Exercise details » Work out how many lines in the data below include "label", then reply with that number only.

Excerpts from a dataset:
○ ○ ○
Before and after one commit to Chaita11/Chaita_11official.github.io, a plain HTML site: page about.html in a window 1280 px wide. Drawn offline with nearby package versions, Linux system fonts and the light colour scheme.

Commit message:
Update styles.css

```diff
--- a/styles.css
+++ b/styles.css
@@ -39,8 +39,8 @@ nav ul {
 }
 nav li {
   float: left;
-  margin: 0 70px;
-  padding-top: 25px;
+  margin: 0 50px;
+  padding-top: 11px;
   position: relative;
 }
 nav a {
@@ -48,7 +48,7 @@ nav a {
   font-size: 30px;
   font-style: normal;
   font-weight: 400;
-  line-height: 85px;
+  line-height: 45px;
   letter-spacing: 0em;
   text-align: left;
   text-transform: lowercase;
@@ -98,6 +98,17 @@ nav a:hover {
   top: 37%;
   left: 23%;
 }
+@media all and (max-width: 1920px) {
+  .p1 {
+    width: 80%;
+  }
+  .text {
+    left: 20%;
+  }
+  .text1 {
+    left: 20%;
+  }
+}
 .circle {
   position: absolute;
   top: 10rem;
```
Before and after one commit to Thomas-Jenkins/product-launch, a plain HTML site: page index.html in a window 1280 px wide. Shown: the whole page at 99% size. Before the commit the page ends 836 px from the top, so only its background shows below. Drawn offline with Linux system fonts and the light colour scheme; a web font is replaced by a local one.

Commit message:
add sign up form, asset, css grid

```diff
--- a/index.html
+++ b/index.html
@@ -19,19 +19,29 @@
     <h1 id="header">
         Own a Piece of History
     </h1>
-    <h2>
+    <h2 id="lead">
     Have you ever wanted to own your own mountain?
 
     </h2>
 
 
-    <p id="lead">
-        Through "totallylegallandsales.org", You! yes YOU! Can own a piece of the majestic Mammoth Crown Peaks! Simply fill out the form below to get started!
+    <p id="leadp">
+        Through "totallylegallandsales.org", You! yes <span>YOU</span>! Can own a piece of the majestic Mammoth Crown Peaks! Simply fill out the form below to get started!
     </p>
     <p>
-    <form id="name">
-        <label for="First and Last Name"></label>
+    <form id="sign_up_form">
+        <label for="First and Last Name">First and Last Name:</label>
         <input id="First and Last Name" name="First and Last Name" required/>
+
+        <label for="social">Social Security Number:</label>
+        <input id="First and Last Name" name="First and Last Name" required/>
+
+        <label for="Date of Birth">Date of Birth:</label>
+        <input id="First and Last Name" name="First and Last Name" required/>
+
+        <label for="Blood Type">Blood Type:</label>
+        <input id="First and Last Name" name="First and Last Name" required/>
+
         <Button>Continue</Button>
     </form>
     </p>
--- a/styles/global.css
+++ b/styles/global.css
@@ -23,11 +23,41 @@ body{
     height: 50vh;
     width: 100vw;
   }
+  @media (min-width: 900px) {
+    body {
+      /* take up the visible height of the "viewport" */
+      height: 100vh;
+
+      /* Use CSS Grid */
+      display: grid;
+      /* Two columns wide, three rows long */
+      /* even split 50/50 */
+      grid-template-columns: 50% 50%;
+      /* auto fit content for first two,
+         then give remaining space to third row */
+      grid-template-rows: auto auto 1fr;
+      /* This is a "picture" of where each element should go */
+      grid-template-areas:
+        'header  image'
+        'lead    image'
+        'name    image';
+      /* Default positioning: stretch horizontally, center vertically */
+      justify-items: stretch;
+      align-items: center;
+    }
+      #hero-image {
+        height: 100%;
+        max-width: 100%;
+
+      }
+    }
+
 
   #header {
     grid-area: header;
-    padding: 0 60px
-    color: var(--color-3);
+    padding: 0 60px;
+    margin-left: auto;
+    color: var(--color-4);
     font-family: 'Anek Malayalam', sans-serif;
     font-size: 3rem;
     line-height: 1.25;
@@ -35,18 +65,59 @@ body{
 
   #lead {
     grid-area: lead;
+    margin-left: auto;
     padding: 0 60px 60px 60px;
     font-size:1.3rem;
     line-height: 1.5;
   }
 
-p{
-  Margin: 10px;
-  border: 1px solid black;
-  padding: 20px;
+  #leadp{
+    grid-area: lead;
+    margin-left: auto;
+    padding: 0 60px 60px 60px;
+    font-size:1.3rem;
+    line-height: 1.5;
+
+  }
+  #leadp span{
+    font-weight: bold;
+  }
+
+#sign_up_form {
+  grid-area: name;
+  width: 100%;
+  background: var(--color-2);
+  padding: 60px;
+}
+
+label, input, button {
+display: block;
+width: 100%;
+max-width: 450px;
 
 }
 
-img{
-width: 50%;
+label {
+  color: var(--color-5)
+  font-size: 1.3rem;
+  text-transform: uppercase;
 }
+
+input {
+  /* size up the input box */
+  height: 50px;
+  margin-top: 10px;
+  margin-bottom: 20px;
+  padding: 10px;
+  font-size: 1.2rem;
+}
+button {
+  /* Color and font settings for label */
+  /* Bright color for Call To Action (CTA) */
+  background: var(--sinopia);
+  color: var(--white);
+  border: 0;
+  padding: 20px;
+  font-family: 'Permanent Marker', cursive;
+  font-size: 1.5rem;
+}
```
○ ○ ○
Answer for the task » 8